Within the entries below, count the lines that hold the string "định" and give only that number.

(Collected data entries)
******************************
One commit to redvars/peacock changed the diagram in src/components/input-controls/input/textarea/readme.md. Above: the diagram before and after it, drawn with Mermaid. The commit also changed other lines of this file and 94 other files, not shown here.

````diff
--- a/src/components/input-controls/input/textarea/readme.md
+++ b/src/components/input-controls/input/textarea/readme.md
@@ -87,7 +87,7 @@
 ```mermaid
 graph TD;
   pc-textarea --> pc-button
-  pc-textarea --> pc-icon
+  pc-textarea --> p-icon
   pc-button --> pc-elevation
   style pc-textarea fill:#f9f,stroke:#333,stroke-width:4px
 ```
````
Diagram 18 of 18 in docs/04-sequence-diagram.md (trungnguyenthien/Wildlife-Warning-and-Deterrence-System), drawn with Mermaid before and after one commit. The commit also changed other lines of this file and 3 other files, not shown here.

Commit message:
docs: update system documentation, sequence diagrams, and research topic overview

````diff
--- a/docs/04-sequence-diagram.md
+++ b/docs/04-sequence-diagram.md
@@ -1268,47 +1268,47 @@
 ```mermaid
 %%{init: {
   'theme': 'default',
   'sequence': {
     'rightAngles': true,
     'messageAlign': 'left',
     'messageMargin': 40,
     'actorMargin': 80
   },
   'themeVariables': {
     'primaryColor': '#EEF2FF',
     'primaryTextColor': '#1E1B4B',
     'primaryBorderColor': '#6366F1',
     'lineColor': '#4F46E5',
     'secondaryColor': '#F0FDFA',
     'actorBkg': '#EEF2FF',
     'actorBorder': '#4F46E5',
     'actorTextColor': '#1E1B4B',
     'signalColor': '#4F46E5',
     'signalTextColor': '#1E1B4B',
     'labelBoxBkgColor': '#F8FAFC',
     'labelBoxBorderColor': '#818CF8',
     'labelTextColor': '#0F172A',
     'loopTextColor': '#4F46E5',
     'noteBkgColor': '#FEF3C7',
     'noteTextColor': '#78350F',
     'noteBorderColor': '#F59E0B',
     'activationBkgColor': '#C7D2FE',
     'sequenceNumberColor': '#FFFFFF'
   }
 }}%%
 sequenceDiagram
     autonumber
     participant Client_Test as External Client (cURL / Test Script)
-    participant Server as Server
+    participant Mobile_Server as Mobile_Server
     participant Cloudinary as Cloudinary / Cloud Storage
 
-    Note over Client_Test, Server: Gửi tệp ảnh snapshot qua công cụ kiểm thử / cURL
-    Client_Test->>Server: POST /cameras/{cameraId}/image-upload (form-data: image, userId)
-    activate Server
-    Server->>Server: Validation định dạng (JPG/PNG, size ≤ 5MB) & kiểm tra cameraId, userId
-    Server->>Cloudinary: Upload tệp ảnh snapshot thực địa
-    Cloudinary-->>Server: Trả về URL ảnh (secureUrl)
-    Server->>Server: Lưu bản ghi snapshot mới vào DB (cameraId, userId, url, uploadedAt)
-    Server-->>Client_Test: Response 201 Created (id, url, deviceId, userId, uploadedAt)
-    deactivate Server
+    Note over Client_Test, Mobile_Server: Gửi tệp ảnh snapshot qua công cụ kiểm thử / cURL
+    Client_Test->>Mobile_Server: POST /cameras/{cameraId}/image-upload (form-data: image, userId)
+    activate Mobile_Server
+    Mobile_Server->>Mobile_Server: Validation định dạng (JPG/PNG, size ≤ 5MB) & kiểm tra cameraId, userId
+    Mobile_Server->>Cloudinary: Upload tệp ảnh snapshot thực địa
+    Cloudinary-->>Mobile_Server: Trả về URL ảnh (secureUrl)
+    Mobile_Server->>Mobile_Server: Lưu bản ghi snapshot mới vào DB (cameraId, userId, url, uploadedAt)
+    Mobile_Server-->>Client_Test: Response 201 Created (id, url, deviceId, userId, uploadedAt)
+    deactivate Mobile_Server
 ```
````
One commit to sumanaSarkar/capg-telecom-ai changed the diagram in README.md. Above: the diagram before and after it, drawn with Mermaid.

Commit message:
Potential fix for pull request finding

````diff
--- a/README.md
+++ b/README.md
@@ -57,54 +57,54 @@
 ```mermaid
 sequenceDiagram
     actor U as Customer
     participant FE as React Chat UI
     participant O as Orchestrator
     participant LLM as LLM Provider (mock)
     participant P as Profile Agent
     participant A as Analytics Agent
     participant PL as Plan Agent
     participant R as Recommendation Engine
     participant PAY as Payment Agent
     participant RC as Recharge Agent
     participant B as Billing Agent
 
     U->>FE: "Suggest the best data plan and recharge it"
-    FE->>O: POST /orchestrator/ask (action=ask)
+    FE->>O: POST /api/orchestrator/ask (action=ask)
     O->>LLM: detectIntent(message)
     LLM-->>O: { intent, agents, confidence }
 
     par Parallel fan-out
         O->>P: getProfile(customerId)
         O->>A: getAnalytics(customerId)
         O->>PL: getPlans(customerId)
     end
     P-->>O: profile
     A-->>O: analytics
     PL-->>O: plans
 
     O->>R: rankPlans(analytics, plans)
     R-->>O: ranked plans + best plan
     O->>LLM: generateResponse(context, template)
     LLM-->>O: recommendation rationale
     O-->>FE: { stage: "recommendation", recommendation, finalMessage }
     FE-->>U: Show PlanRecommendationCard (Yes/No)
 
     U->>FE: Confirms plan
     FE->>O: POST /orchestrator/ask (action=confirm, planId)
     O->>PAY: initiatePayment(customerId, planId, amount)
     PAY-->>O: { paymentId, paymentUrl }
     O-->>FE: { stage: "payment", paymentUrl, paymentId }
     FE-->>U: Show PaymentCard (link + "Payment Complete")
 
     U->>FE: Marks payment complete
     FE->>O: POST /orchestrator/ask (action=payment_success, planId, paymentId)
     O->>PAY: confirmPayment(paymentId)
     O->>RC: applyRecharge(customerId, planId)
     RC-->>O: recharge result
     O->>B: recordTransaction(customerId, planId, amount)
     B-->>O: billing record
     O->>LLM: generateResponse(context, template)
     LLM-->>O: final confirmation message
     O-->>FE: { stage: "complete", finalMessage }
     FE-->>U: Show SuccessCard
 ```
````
******************************
REPLY
2